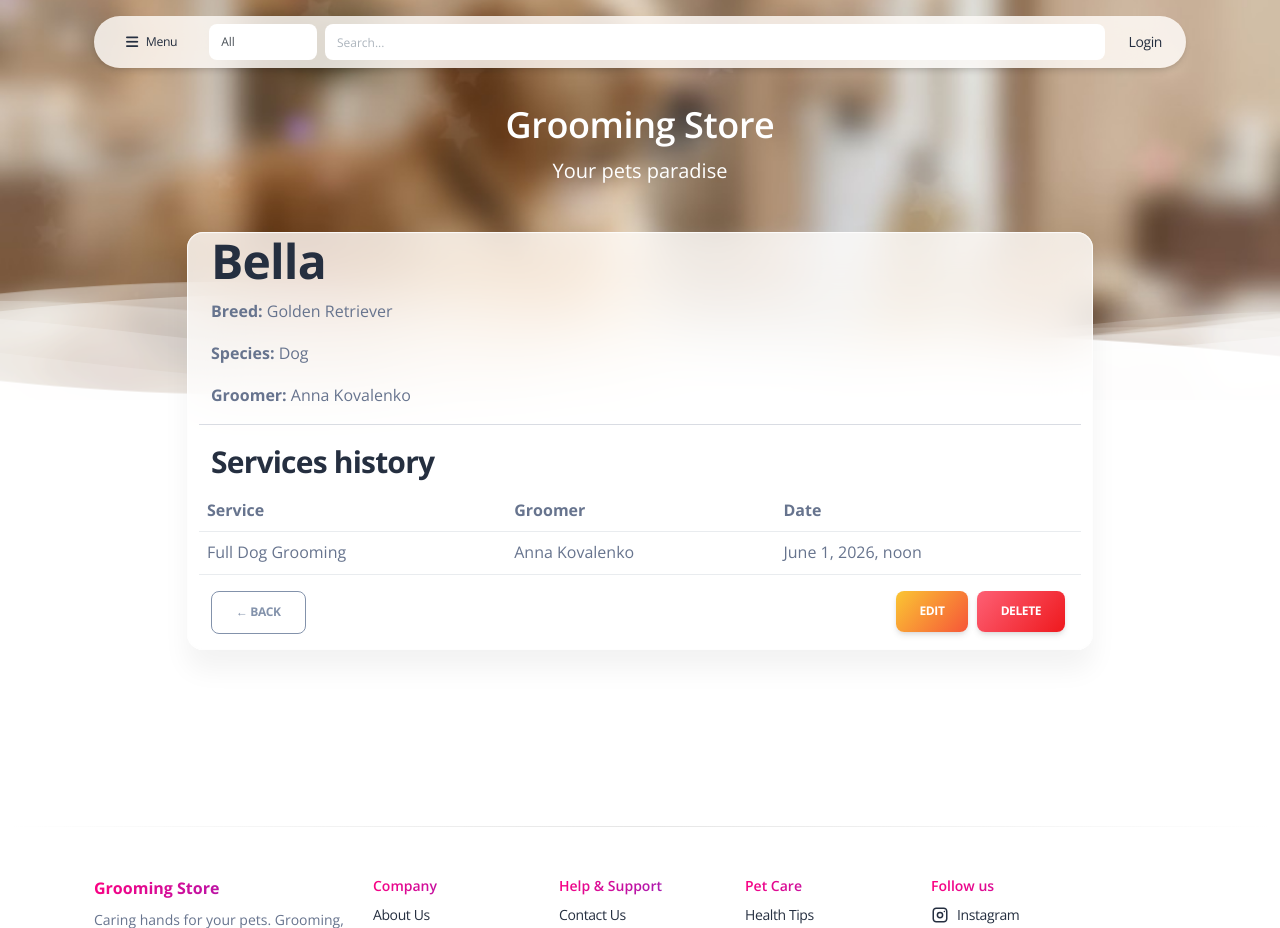
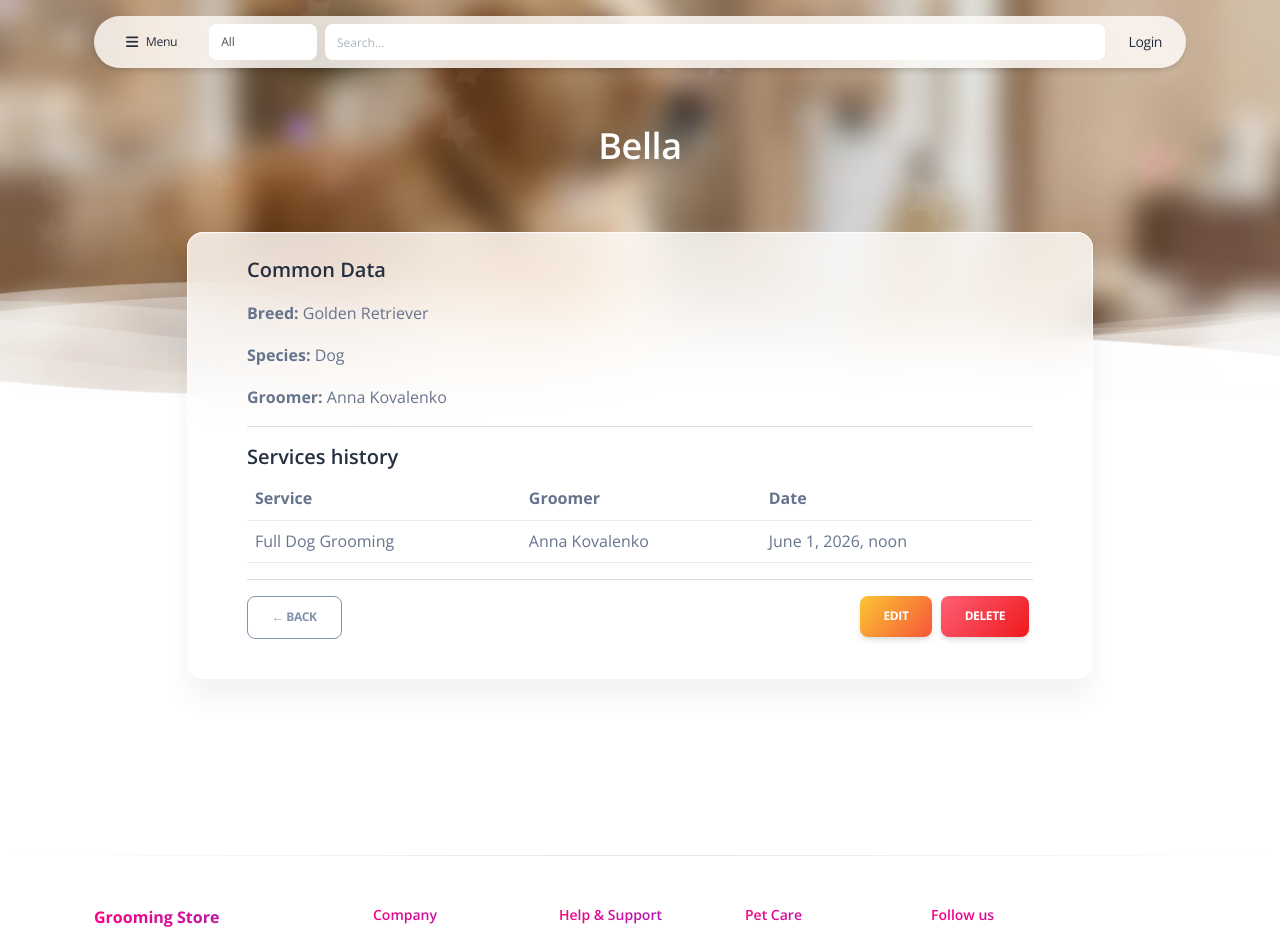
Before and after one commit to HamsterKate/grooming-store, a Django app: page /pets/1/ in a window 1280 px wide. Shown: the top 928 px of the page. Run offline with Django 5.2, Linux system fonts and the light colour scheme; data comes from the database, SQL or seed files in the repository; data that the repository does not hold is empty; some libraries are stand-ins or nearby versions.

Commit message:
update pet_detail.html

```diff
--- a/templates/store/pet_detail.html
+++ b/templates/store/pet_detail.html
@@ -1,19 +1,20 @@
 {% extends "base.html" %}
 
+{% block title %}
+  {{ pet.name }}
+{% endblock %}
+{% block subtitle %}{% endblock %}
+
 {% block content %}
-  <h1>{{ pet.name }}</h1>
-
+	<div class="col-12 py-4 px-5">
+    <h5 class="mb-3">Common Data</h5>
     <p><strong>Breed:</strong> {{ pet.breed }}</p>
 	  <p><strong>Species:</strong> {{ pet.species }}</p>
-
 	  <p><strong>Groomer:</strong>
 	    {{ pet.groomer.first_name }} {{ pet.groomer.last_name }}
 	  </p>
-
 		<hr>
-
-  <h3>Services history</h3>
-
+	  <h5>Services history</h5>
 	  {% if pet.petservice_set.all %}
 	    <table class="table">
 	      <tr>
@@ -34,5 +35,8 @@
 	    <p>No services yet</p>
 	  {% endif %}
 
+  <hr>
   {% include "includes/detail_actions.html" %}
+	</div>
+
 {% endblock %}
```
Lines whose indentation alone changed are shown as unchanged.
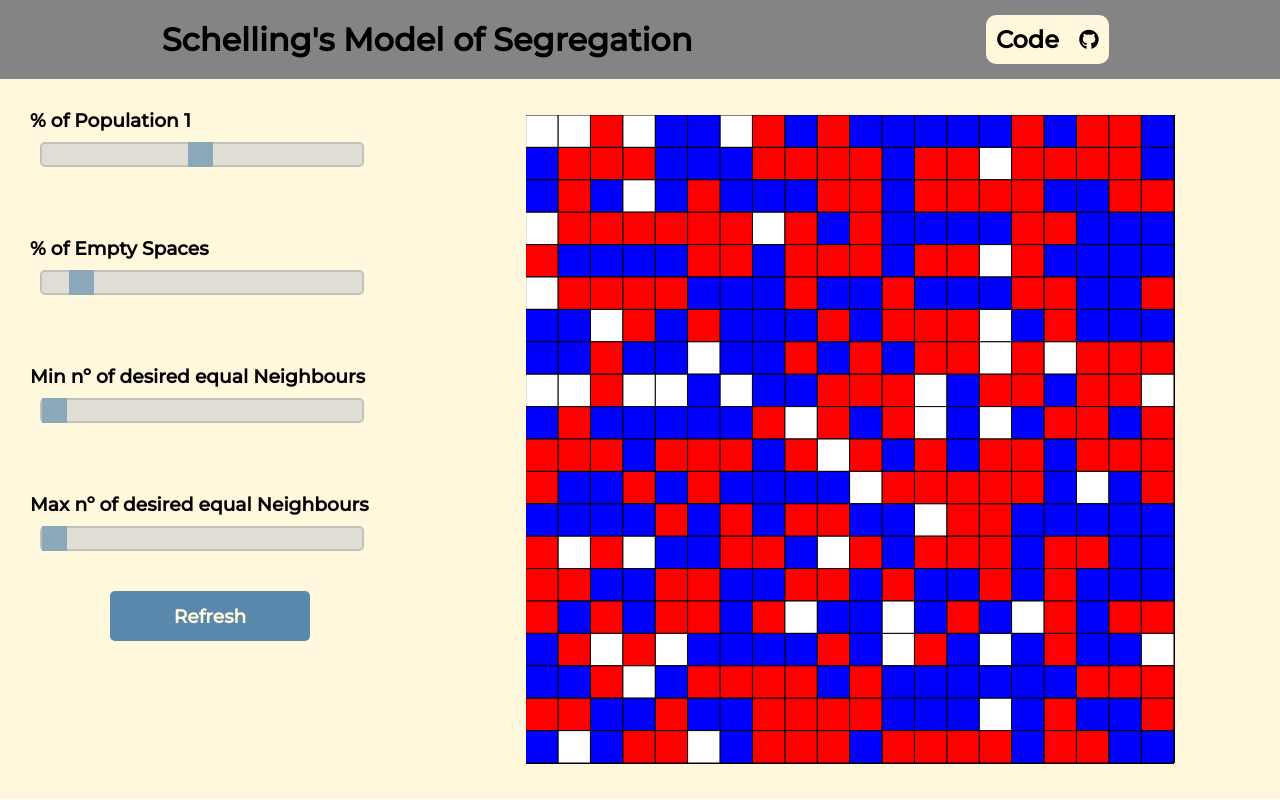
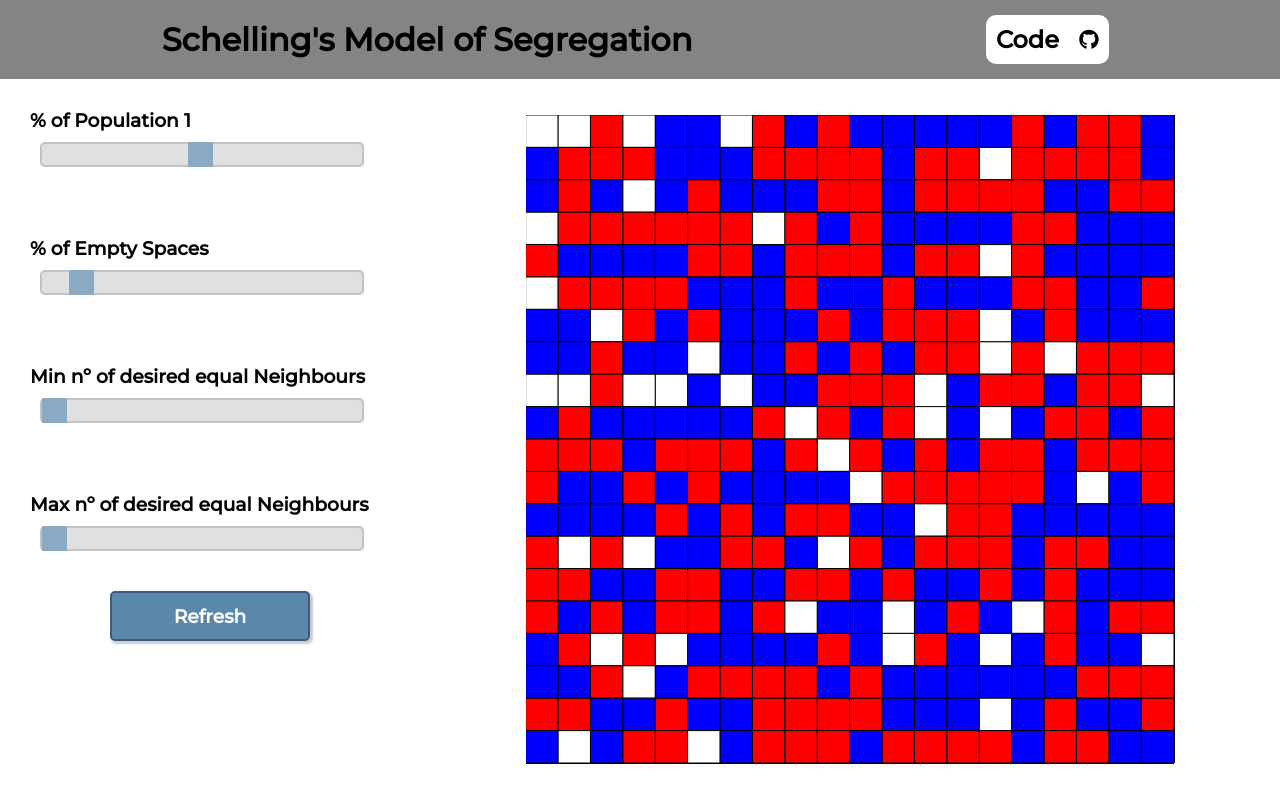
Before and after one commit to AnaSRamalhete/site, a PHP site: page /Schellings_Model/index.php in a window 1280 px wide. Run offline with PHP 8.4, Linux system fonts and the light colour scheme; a stand-in replaces the project's code that opens the database connection; some libraries are stand-ins or nearby versions.

Commit message:
SM - changing background color

```diff
--- a/web/Schellings_Model/SM_styles.css
+++ b/web/Schellings_Model/SM_styles.css
@@ -10,7 +10,7 @@
 }
 
 .code-btn{
-    background-color: cornsilk;
+    background-color: white;
     border-radius: 10px;
     display: flex;
     flex-direction: row;
@@ -36,7 +36,7 @@
     height: 90vh;
     width: 100%;
     display: flex;
-    background-color: cornsilk;
+    background-color: white;
 
 }
 .var-section{
@@ -100,9 +100,11 @@
     margin:auto;
     border-radius: 5px;
     width: 200px;
-    color: cornsilk;
+    color: white;
     justify-content: center;
     align-items: center;
+    border: solid 2px rgb(69, 87, 126);
+    box-shadow: 2px 2px 2px 1px rgba(0, 0, 0, 0.2);
   }
 
   .btn-refresh:hover{
```
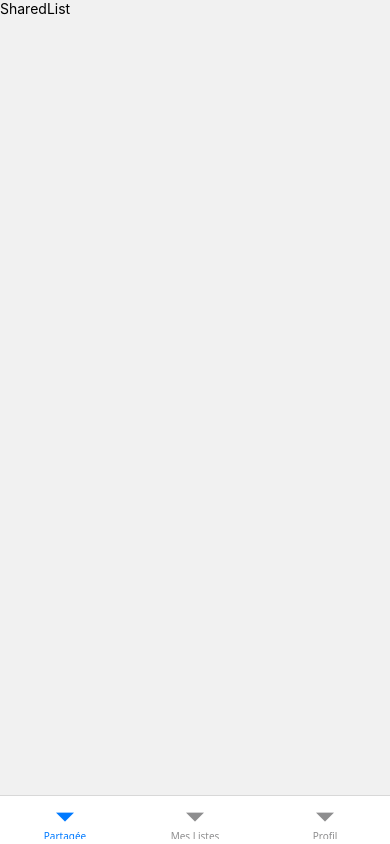
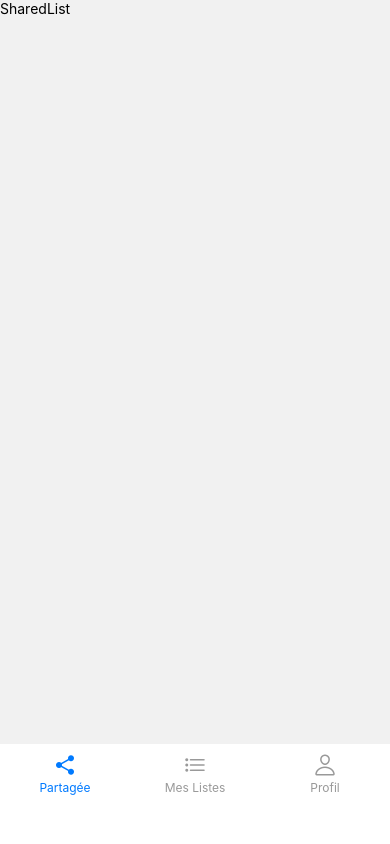
Before and after one commit to ChristopheC-83/yfokoi_rn_v1, a React Native app: screen / in a window 390 px wide. Built offline with nearby package versions, Linux system fonts and the light colour scheme.

Commit message:
amélioration icons

```diff
--- a/package.json
+++ b/package.json
@@ -22,7 +22,9 @@
     "react-native-reanimated": "~4.1.1",
     "react-native-safe-area-context": "~5.6.0",
     "react-native-screens": "~4.16.0",
-    "zustand": "^5.0.9"
+    "zustand": "^5.0.9",
+    "@expo/vector-icons": "^15.0.3",
+    "react-native-vector-icons": "9.2.0"
   },
   "private": true
 }
--- /dev/null
+++ b/src/navigation/components/TabIcon.js
@@ -0,0 +1,33 @@
+import { View, Text } from "react-native";
+import { Ionicons } from "@expo/vector-icons";
+import { Dimensions } from "react-native";
+
+export default function TabIcon({ focused, icon, label }) {
+  const SCREEN_WIDTH = Dimensions.get("window").width;
+    const TAB_WIDTH = SCREEN_WIDTH * 0.33; // 33% pour 3 tabs
+
+
+  return (
+    <View
+      style={{
+        alignItems: "center",
+        width: TAB_WIDTH,
+      }}
+    >
+      <Ionicons
+        name={focused ? icon : `${icon}-outline`}
+        size={24}
+        color={focused ? "#007AFF" : "#999"}
+      />
+      <Text
+        style={{
+          fontSize: 12,
+          color: focused ? "#007AFF" : "#999",
+          marginTop: 2,
+        }}
+      >
+        {label}
+      </Text>
+    </View>
+  );
+}
--- a/src/navigation/index.js
+++ b/src/navigation/index.js
@@ -3,16 +3,54 @@ import { createBottomTabNavigator } from "@react-navigation/bottom-tabs";
 import Profile from "../screens/Profile/Profile";
 import MyLists from "../screens/MyLists/MyLists";
 import SharedList from "../screens/SharedList/SharedList";
+import TabIcon from "./components/TabIcon";
 
 const Tabs = createBottomTabNavigator();
 
 export default function AppNavigation() {
   return (
     <NavigationContainer>
-      <Tabs.Navigator screenOptions={{ headerShown: false }}>
-        <Tabs.Screen name="Partagée" component={SharedList} icon={() => null} />
-        <Tabs.Screen name="Mes Listes" component={MyLists} />
-        <Tabs.Screen name="Profil" component={Profile} />
+      <Tabs.Navigator
+        screenOptions={{
+          headerShown: false,
+          tabBarShowLabel: false,
+          tabBarStyle: {
+            backgroundColor: "#fff",
+            borderTopWidth: 0,
+            elevation: 5,
+            height: 100,
+            paddingBottom: 10,
+            paddingTop: 10,
+          },
+        }}
+      >
+        <Tabs.Screen
+          name="Partagée"
+          component={SharedList}
+          options={{
+            tabBarIcon: ({ focused }) => (
+              <TabIcon focused={focused} icon="share-social" label="Partagée" />
+            ),
+          }}
+        />
+        <Tabs.Screen
+          name="Mes Listes"
+          component={MyLists}
+          options={{
+            tabBarIcon: ({ focused }) => (
+              <TabIcon focused={focused} icon="list" label="Mes Listes" />
+            ),
+          }}
+        />
+        <Tabs.Screen
+          name="Profil"
+          component={Profile}
+          options={{
+            tabBarIcon: ({ focused }) => (
+              <TabIcon focused={focused} icon="person" label="Profil" />
+            ),
+          }}
+        />
       </Tabs.Navigator>
     </NavigationContainer>
   );
```
Also changed, not shown: 1 other file (tests, documents, lock files or other folders).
————
### PROBLEM STATEMENT
All entries must be output unchanged, with every picture omitted.

### WRITTEN RESPONSE
Before and after one commit to HamsterKate/grooming-store, a Django app: page /pets/1/ in a window 1280 px wide. Shown: the top 928 px of the page. Run offline with Django 5.2, Linux system fonts and the light colour scheme; data comes from the database, SQL or seed files in the repository; data that the repository does not hold is empty; some libraries are stand-ins or nearby versions.

Commit message:
update pet_detail.html

```diff
--- a/templates/store/pet_detail.html
+++ b/templates/store/pet_detail.html
@@ -1,19 +1,20 @@
 {% extends "base.html" %}
 
+{% block title %}
+  {{ pet.name }}
+{% endblock %}
+{% block subtitle %}{% endblock %}
+
 {% block content %}
-  <h1>{{ pet.name }}</h1>
-
+	<div class="col-12 py-4 px-5">
+    <h5 class="mb-3">Common Data</h5>
     <p><strong>Breed:</strong> {{ pet.breed }}</p>
 	  <p><strong>Species:</strong> {{ pet.species }}</p>
-
 	  <p><strong>Groomer:</strong>
 	    {{ pet.groomer.first_name }} {{ pet.groomer.last_name }}
 	  </p>
-
 		<hr>
-
-  <h3>Services history</h3>
-
+	  <h5>Services history</h5>
 	  {% if pet.petservice_set.all %}
 	    <table class="table">
 	      <tr>
@@ -34,5 +35,8 @@
 	    <p>No services yet</p>
 	  {% endif %}
 
+  <hr>
   {% include "includes/detail_actions.html" %}
+	</div>
+
 {% endblock %}
```
Lines whose indentation alone changed are shown as unchanged.
Before and after one commit to AnaSRamalhete/site, a PHP site: page /Schellings_Model/index.php in a window 1280 px wide. Run offline with PHP 8.4, Linux system fonts and the light colour scheme; a stand-in replaces the project's code that opens the database connection; some libraries are stand-ins or nearby versions.

Commit message:
SM - changing background color

```diff
--- a/web/Schellings_Model/SM_styles.css
+++ b/web/Schellings_Model/SM_styles.css
@@ -10,7 +10,7 @@
 }
 
 .code-btn{
-    background-color: cornsilk;
+    background-color: white;
     border-radius: 10px;
     display: flex;
     flex-direction: row;
@@ -36,7 +36,7 @@
     height: 90vh;
     width: 100%;
     display: flex;
-    background-color: cornsilk;
+    background-color: white;
 
 }
 .var-section{
@@ -100,9 +100,11 @@
     margin:auto;
     border-radius: 5px;
     width: 200px;
-    color: cornsilk;
+    color: white;
     justify-content: center;
     align-items: center;
+    border: solid 2px rgb(69, 87, 126);
+    box-shadow: 2px 2px 2px 1px rgba(0, 0, 0, 0.2);
   }
 
   .btn-refresh:hover{
```
Before and after one commit to ChristopheC-83/yfokoi_rn_v1, a React Native app: screen / in a window 390 px wide. Built offline with nearby package versions, Linux system fonts and the light colour scheme.

Commit message:
amélioration icons

```diff
--- a/package.json
+++ b/package.json
@@ -22,7 +22,9 @@
     "react-native-reanimated": "~4.1.1",
     "react-native-safe-area-context": "~5.6.0",
     "react-native-screens": "~4.16.0",
-    "zustand": "^5.0.9"
+    "zustand": "^5.0.9",
+    "@expo/vector-icons": "^15.0.3",
+    "react-native-vector-icons": "9.2.0"
   },
   "private": true
 }
--- /dev/null
+++ b/src/navigation/components/TabIcon.js
@@ -0,0 +1,33 @@
+import { View, Text } from "react-native";
+import { Ionicons } from "@expo/vector-icons";
+import { Dimensions } from "react-native";
+
+export default function TabIcon({ focused, icon, label }) {
+  const SCREEN_WIDTH = Dimensions.get("window").width;
+    const TAB_WIDTH = SCREEN_WIDTH * 0.33; // 33% pour 3 tabs
+
+
+  return (
+    <View
+      style={{
+        alignItems: "center",
+        width: TAB_WIDTH,
+      }}
+    >
+      <Ionicons
+        name={focused ? icon : `${icon}-outline`}
+        size={24}
+        color={focused ? "#007AFF" : "#999"}
+      />
+      <Text
+        style={{
+          fontSize: 12,
+          color: focused ? "#007AFF" : "#999",
+          marginTop: 2,
+        }}
+      >
+        {label}
+      </Text>
+    </View>
+  );
+}
--- a/src/navigation/index.js
+++ b/src/navigation/index.js
@@ -3,16 +3,54 @@ import { createBottomTabNavigator } from "@react-navigation/bottom-tabs";
 import Profile from "../screens/Profile/Profile";
 import MyLists from "../screens/MyLists/MyLists";
 import SharedList from "../screens/SharedList/SharedList";
+import TabIcon from "./components/TabIcon";
 
 const Tabs = createBottomTabNavigator();
 
 export default function AppNavigation() {
   return (
     <NavigationContainer>
-      <Tabs.Navigator screenOptions={{ headerShown: false }}>
-        <Tabs.Screen name="Partagée" component={SharedList} icon={() => null} />
-        <Tabs.Screen name="Mes Listes" component={MyLists} />
-        <Tabs.Screen name="Profil" component={Profile} />
+      <Tabs.Navigator
+        screenOptions={{
+          headerShown: false,
+          tabBarShowLabel: false,
+          tabBarStyle: {
+            backgroundColor: "#fff",
+            borderTopWidth: 0,
+            elevation: 5,
+            height: 100,
+            paddingBottom: 10,
+            paddingTop: 10,
+          },
+        }}
+      >
+        <Tabs.Screen
+          name="Partagée"
+          component={SharedList}
+          options={{
+            tabBarIcon: ({ focused }) => (
+              <TabIcon focused={focused} icon="share-social" label="Partagée" />
+            ),
+          }}
+        />
+        <Tabs.Screen
+          name="Mes Listes"
+          component={MyLists}
+          options={{
+            tabBarIcon: ({ focused }) => (
+              <TabIcon focused={focused} icon="list" label="Mes Listes" />
+            ),
+          }}
+        />
+        <Tabs.Screen
+          name="Profil"
+          component={Profile}
+          options={{
+            tabBarIcon: ({ focused }) => (
+              <TabIcon focused={focused} icon="person" label="Profil" />
+            ),
+          }}
+        />
       </Tabs.Navigator>
     </NavigationContainer>
   );
```
Also changed, not shown: 1 other file (tests, documents, lock files or other folders).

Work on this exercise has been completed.